● **Material provided**:
◆ ◆ ◆ ◆ ◆ ◆ ◆
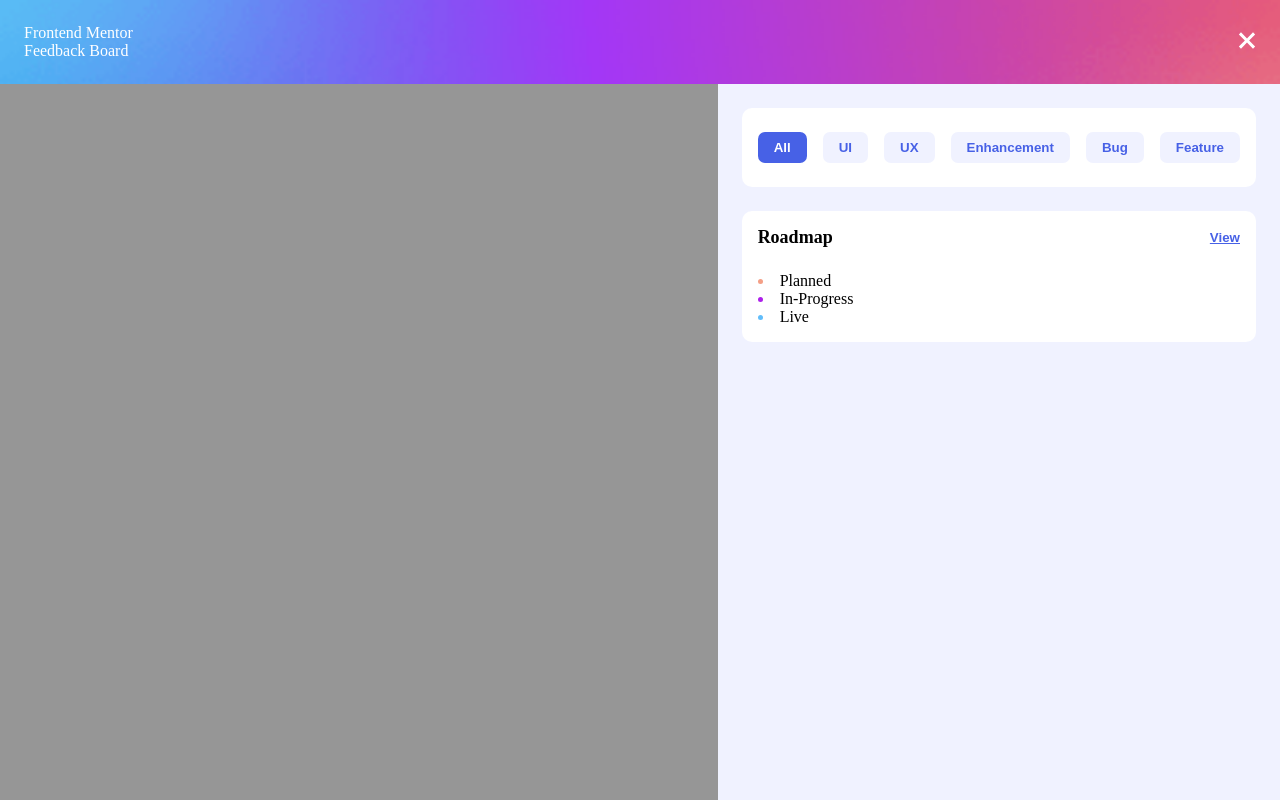
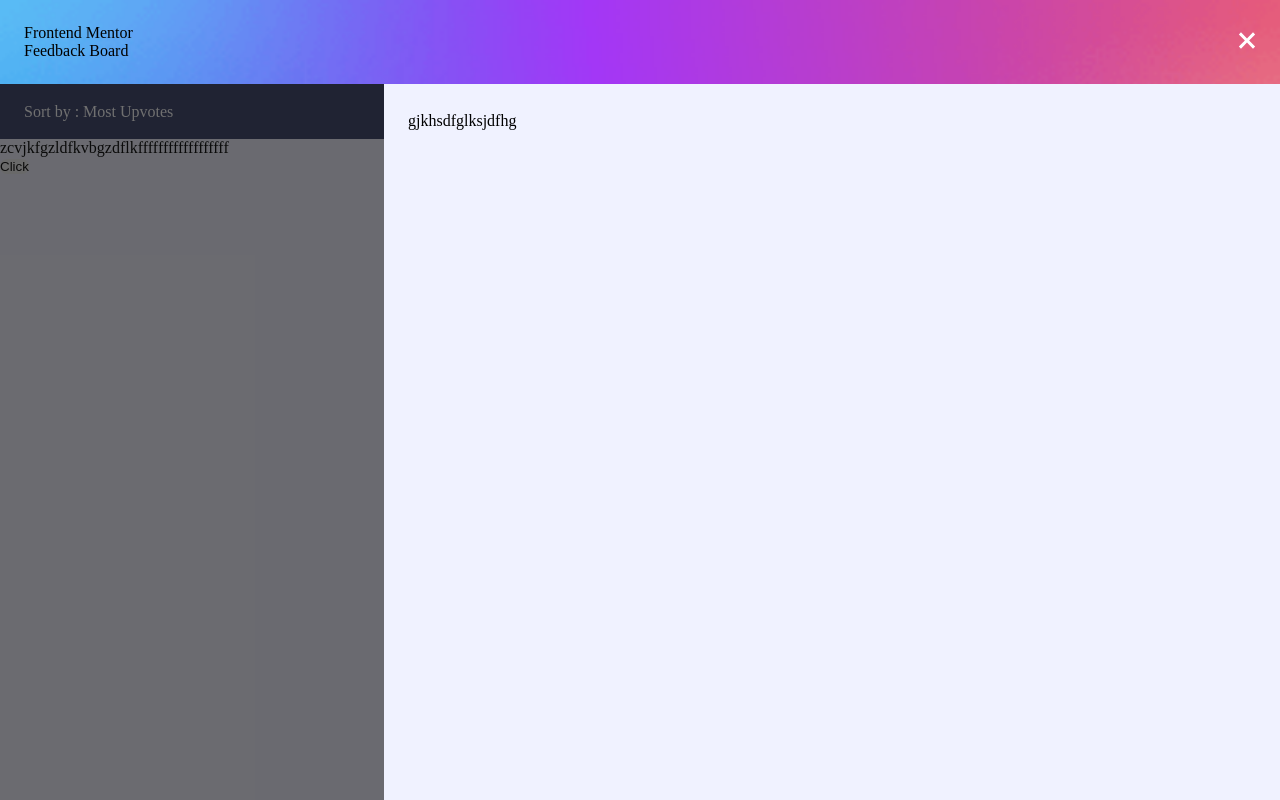
Before and after one commit to ChrisCox12/product-feedback-app, a React (Create React App) app in the folder client/: page / in a window 1280 px wide. Both pictures are taken after a click on the element 1246 px from the left and 42 px from the top of the page. Built offline with nearby package versions, Linux system fonts and the light colour scheme.

Commit message:
some refactoring

```diff
--- a/client/src/pages/Suggestions/Suggestions.css
+++ b/client/src/pages/Suggestions/Suggestions.css
@@ -1,21 +1,39 @@
-.suggestions__head--mobile {
+.suggestions {
+    position: relative;
+    overflow: hidden;
+}
+
+.suggestions__head {
+    width: 100%;
+    display: flex;
+    align-items: center;
+    justify-content: space-between;
+}
+
+.suggestions__head__menu:hover {
+    cursor: pointer;
+}
+
+
+/* .suggestions__head--mobile {
     width: 100%;
     display: flex;
     justify-content: space-between;
     align-items: center;
     position: relative;
-}
+} */
 
-.suggestions__head--mobile__title {
+/* .suggestions__head--mobile__title {
     color: var(--white-1);
 }
 
 .suggestions__head--mobile__menu:hover {
     cursor: pointer;
-}
+} */
 
-.suggestions__head--mobile__sidebar {
+/* .suggestions__head--mobile__sidebar {
     position: relative;
+    overflow: hidden;
 }
 
 .suggestions__head--mobile__sidebar__overlay {
@@ -23,6 +41,7 @@
     min-height: calc(100vh - 84px);
     z-index: 10;
     background-color: hsl(0, 0%, 59%, 100%);
+    opacity: 0;
 }
 
 .suggestions__head--mobile__sidebar__content {
@@ -34,6 +53,11 @@
     background-color: var(--white-3);
     padding: 1.5rem;
     max-width: 70%;
+
+    transform: translateX(100%);
+    transition-property: all;
+    transition-duration: 0.25s;
+    transition-timing-function: ease-in;
 }
 
 .suggestions__head--mobile__sidebar__content__suggestion-selectors {
@@ -65,7 +89,6 @@
 }
 
 .suggestions__head--mobile__sidebar__content__roadmap-stats ul {
-    /* margin-left: 1rem; */
     list-style: inside;
 }
 
@@ -79,11 +102,67 @@
 
 .suggestions__head--mobile__sidebar__content__roadmap-stats ul li:nth-child(3)::marker {
     color: var(--blue-1);
+} */
+
+.suggestions__sort-bar {
+    background-color: var(--blue-4);
+    display: flex;
+    align-items: center;
+    justify-content: space-between;
+    color: var(--white-1);
+}
+
+.suggestions__suggested-feedbacks {
+    background-color: var(--white-3);
+}
+
+/* .suggestions__sidebar {
+    position: absolute;
+    top: calc(84px + 55px);
+    left: 0;
+    width: 100%;
+}
+
+.suggestions__sidebar__overlay {
+    min-height: calc(100vh - (84px + 55px));
+    width: 100%;
+} */
+
+.suggestions__overlay {
+    /* min-height: calc(100vh - 84px); */
+    width: 100%;
+    position: absolute;
+    top: 84px;
+    z-index: 99;
+    background-color: hsla(0, 3%, 7%, 0.6);
+
+    opacity: 0;
+    visibility: hidden;
+}
+
+.suggestions__sidebar__content {
+    position: absolute;
+    top: 84px;
+    right: 0;
+    width: 70%;
+    min-height: calc(100vh - 84px);
+    background-color: var(--white-3);
+    padding: 1.75rem 1.5rem 0;
+    z-index: 100;
+    transform: translateX(100%);
+
+    transition-property: all;
+    transition-duration: 0.25s;
+    transition-timing-function: ease-in-out;
 }
 
 .btn {
     border-radius: 7px;
     border-style: none;
+}
+
+.btn:hover {
+    cursor: pointer;
 }
 
 .btn--suggestion-selector {
@@ -100,17 +179,84 @@
     text-decoration: underline;
 }
 
+.btn--add-feedback {
+    background-color: var(--purple);
+    color: var(--white-1);
+    border-radius: 10px;
+}
+
 .selected {
     color: var(--white-1);
     background-color: var(--blue-2);
 }
 
+.showSidebar {
+    transform: translateX(0%);
+}
+
+.hideOverlay {
+    opacity: 0;
+    animation: fadeOutOverlay 0.25s;
+    visibility: hidden;
+}
+
+.showOverlay {
+    animation: fadeInOverlay 0.15s;
+    opacity: 1;
+    visibility: visible;
+    min-height: calc(100vh - 84px);
+}
+
+@keyframes fadeInOverlay {
+    0% {
+        opacity:0;
+        min-height: 0vh;
+    }
+    100% {
+        opacity:1;
+        min-height: calc(100vh - 84px);
+    }
+}
+
+@keyframes fadeOutOverlay {
+    0% {
+        opacity:1;
+    }
+    100% {
+        opacity: 0;
+    }
+}
+
 
 @media screen and (min-width: 375px) {
-    .suggestions__head--mobile {
+    .suggestions__head {
         background-image: url(../../assets/suggestions/mobile/background-header.png);
         background-repeat: no-repeat;
         background-size: cover;
         padding: 1.5rem;
     }
+
+    /* .suggestions__head--mobile {
+        background-image: url(../../assets/suggestions/mobile/background-header.png);
+        background-repeat: no-repeat;
+        background-size: cover;
+        padding: 1.5rem;
+    } */
+
+    .suggestions__sort-bar {
+        width: 100%;
+        padding: 0.5rem 1.5rem;
+    }
+
+    .suggestions__sort-bar__num-suggestions {
+        display: none
+    }
+
+    .suggestions__suggested-feedbacks {
+        min-height: calc(100vh - (84px + 55px));
+    }
+
+    .btn--add-feedback {
+        padding: 0.75rem 1.25rem;
+    }
 }
--- a/client/src/pages/Suggestions/Suggestions.js
+++ b/client/src/pages/Suggestions/Suggestions.js
@@ -1,20 +1,67 @@
-import React, { useState } from 'react';
+import React, { useState, useEffect } from 'react';
 import './Suggestions.css';
 import hamburger from '../../assets/shared/mobile/icon-hamburger.svg';
 import close from '../../assets/shared/mobile/icon-close.svg';
+import plus from '../../assets/shared/icon-plus.svg';
 
 export default function Suggestions() {
     const [toggle, setToggle] = useState(false);
+
+    useEffect(() => {
+        const sidebar = document.getElementById('sidebar');
+        const overlay = document.getElementById('overlay');
+
+        if(toggle) {
+            sidebar.classList.add('showSidebar');
+            //overlay.classList.remove('hideOverlay');
+            overlay.classList.add('showOverlay');
+        }
+        else {
+            sidebar.classList.remove('showSidebar');
+            overlay.classList.remove('showOverlay');
+            //overlay.classList.add('hideOverlay');
+        }
+    }, [toggle]);
+
 
     function toggleSidebar() {
         setToggle(!toggle);
     }
 
+
     return (
         <div className='suggestions'>
-            <div className='suggestions__head'></div>
+            <div className='suggestions__head'>
+                <div className='suggestions__head__title'>
+                    <p>Frontend Mentor</p>
+                    <p>Feedback Board</p>
+                </div>
 
-            <div className='suggestions__head--mobile'>
+                <div className='suggestions__head__menu' onClick={toggleSidebar}>
+                    {toggle ?
+                        <img src={close} alt='close menu' />
+                        :
+                        <img src={hamburger} alt='hamburger menu' />
+                    }
+                </div>
+            </div>
+
+            <div className='suggestions__sort-bar'>
+                <div className='suggestions__sort-bar__num-suggestions'>6 suggestions</div>
+                <div>Sort by : Most Upvotes</div>
+                <button className='btn btn--add-feedback'><span><img src={plus} alt='plus sign' /></span> Add Feedback</button>
+            </div>
+
+            <div className='suggestions__suggested-feedbacks'>
+                <p>zcvjkfgzldfkvbgzdflkffffffffffffffffff</p>
+                <button className='btn'>Click</button>
+            </div>
+
+            <div className='suggestions__overlay' id='overlay'></div>
+
+            <div className='suggestions__sidebar__content' id='sidebar'>gjkhsdfglksjdfhg</div>
+
+            {/* <div className='suggestions__head--mobile'>
                 <div className='suggestions__head--mobile__title'>
                     <p>Frontend Mentor</p>
                     <p>Feedback Board</p>
@@ -27,12 +74,12 @@ export default function Suggestions() {
                         <img src={hamburger} alt='hamburger menu' />
                     }
                 </div>
-            </div>
+            </div> */}
 
-            <div className='suggestions__head--mobile__sidebar'>
-                <div className='suggestions__head--mobile__sidebar__overlay'></div>
+            {/* <div className='suggestions__head--mobile__sidebar'>
+                <div className='suggestions__head--mobile__sidebar__overlay' id='overlay--mobile'></div>
 
-                <div className='suggestions__head--mobile__sidebar__content'>
+                <div className='suggestions__head--mobile__sidebar__content' id='sidebar--mobile'>
                     <div className='suggestions__head--mobile__sidebar__content__suggestion-selectors'>
                         <button className='btn btn--suggestion-selector selected'>All</button>
                         <button className='btn btn--suggestion-selector'>UI</button>
@@ -55,11 +102,7 @@ export default function Suggestions() {
                         </ul>
                     </div>
                 </div>
-            </div>
-
-            <div className='suggestions__sort-bar'></div>
-
-            <div className='suggestions__suggested-feedbacks'></div>
+            </div> */}
         </div>
 
     );
```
◆ ◆ ◆ ◆ ◆ ◆ ◆
The lines you return should be those above that contain the word "fadeInOverlay", every one of them.

● **Solved problem**:
+    animation: fadeInOverlay 0.15s;
+@keyframes fadeInOverlay {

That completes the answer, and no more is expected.